**PROBLEM STATEMENT**.
Copy all records verbatim.

**Difference listings**.
****************************************

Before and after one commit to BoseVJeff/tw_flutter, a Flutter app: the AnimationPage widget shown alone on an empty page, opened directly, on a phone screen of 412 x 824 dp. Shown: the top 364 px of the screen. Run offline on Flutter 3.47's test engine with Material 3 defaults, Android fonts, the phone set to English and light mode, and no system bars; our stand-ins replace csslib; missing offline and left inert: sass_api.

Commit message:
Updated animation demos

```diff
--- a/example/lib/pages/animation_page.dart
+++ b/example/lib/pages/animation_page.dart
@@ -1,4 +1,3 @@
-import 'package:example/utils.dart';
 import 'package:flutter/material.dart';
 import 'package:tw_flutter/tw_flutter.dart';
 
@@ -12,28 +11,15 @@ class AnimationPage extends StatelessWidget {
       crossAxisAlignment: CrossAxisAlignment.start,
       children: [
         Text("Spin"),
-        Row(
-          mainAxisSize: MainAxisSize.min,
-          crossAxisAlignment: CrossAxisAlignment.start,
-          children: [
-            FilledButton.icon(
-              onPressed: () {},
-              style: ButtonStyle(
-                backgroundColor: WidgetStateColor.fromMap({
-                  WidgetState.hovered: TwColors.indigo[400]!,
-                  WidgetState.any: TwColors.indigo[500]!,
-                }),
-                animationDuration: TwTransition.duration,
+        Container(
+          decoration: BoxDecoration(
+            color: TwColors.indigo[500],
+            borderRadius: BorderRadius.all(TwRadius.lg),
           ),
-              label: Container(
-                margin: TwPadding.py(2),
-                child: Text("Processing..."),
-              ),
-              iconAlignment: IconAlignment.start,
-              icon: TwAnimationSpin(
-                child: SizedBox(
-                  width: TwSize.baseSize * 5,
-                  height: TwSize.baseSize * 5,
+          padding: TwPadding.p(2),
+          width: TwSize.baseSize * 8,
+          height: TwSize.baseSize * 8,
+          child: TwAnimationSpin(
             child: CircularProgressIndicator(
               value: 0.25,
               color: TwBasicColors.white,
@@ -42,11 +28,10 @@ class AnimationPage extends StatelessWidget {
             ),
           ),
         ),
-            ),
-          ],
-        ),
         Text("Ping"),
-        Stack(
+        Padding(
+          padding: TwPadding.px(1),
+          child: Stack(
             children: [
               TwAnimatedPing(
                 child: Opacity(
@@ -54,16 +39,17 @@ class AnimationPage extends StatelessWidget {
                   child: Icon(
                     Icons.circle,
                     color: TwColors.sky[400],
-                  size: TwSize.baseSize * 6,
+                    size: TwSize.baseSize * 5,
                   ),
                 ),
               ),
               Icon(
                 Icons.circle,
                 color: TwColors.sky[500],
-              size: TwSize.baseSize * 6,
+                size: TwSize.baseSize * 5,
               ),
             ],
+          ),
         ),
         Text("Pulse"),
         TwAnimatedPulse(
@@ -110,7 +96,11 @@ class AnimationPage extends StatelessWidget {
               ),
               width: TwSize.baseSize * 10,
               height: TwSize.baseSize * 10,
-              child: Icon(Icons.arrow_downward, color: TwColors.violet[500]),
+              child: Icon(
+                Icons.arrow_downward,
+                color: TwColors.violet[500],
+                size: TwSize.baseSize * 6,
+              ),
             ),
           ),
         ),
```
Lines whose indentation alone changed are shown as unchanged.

****************************************

**COMPLETED EXERCISE**.
Before and after one commit to BoseVJeff/tw_flutter, a Flutter app: the AnimationPage widget shown alone on an empty page, opened directly, on a phone screen of 412 x 824 dp. Shown: the top 364 px of the screen. Run offline on Flutter 3.47's test engine with Material 3 defaults, Android fonts, the phone set to English and light mode, and no system bars; our stand-ins replace csslib; missing offline and left inert: sass_api.

Commit message:
Updated animation demos

```diff
--- a/example/lib/pages/animation_page.dart
+++ b/example/lib/pages/animation_page.dart
@@ -1,4 +1,3 @@
-import 'package:example/utils.dart';
 import 'package:flutter/material.dart';
 import 'package:tw_flutter/tw_flutter.dart';
 
@@ -12,28 +11,15 @@ class AnimationPage extends StatelessWidget {
       crossAxisAlignment: CrossAxisAlignment.start,
       children: [
         Text("Spin"),
-        Row(
-          mainAxisSize: MainAxisSize.min,
-          crossAxisAlignment: CrossAxisAlignment.start,
-          children: [
-            FilledButton.icon(
-              onPressed: () {},
-              style: ButtonStyle(
-                backgroundColor: WidgetStateColor.fromMap({
-                  WidgetState.hovered: TwColors.indigo[400]!,
-                  WidgetState.any: TwColors.indigo[500]!,
-                }),
-                animationDuration: TwTransition.duration,
+        Container(
+          decoration: BoxDecoration(
+            color: TwColors.indigo[500],
+            borderRadius: BorderRadius.all(TwRadius.lg),
           ),
-              label: Container(
-                margin: TwPadding.py(2),
-                child: Text("Processing..."),
-              ),
-              iconAlignment: IconAlignment.start,
-              icon: TwAnimationSpin(
-                child: SizedBox(
-                  width: TwSize.baseSize * 5,
-                  height: TwSize.baseSize * 5,
+          padding: TwPadding.p(2),
+          width: TwSize.baseSize * 8,
+          height: TwSize.baseSize * 8,
+          child: TwAnimationSpin(
             child: CircularProgressIndicator(
               value: 0.25,
               color: TwBasicColors.white,
@@ -42,11 +28,10 @@ class AnimationPage extends StatelessWidget {
             ),
           ),
         ),
-            ),
-          ],
-        ),
         Text("Ping"),
-        Stack(
+        Padding(
+          padding: TwPadding.px(1),
+          child: Stack(
             children: [
               TwAnimatedPing(
                 child: Opacity(
@@ -54,16 +39,17 @@ class AnimationPage extends StatelessWidget {
                   child: Icon(
                     Icons.circle,
                     color: TwColors.sky[400],
-                  size: TwSize.baseSize * 6,
+                    size: TwSize.baseSize * 5,
                   ),
                 ),
               ),
               Icon(
                 Icons.circle,
                 color: TwColors.sky[500],
-              size: TwSize.baseSize * 6,
+                size: TwSize.baseSize * 5,
               ),
             ],
+          ),
         ),
         Text("Pulse"),
         TwAnimatedPulse(
@@ -110,7 +96,11 @@ class AnimationPage extends StatelessWidget {
               ),
               width: TwSize.baseSize * 10,
               height: TwSize.baseSize * 10,
-              child: Icon(Icons.arrow_downward, color: TwColors.violet[500]),
+              child: Icon(
+                Icons.arrow_downward,
+                color: TwColors.violet[500],
+                size: TwSize.baseSize * 6,
+              ),
             ),
           ),
         ),
```
Lines whose indentation alone changed are shown as unchanged.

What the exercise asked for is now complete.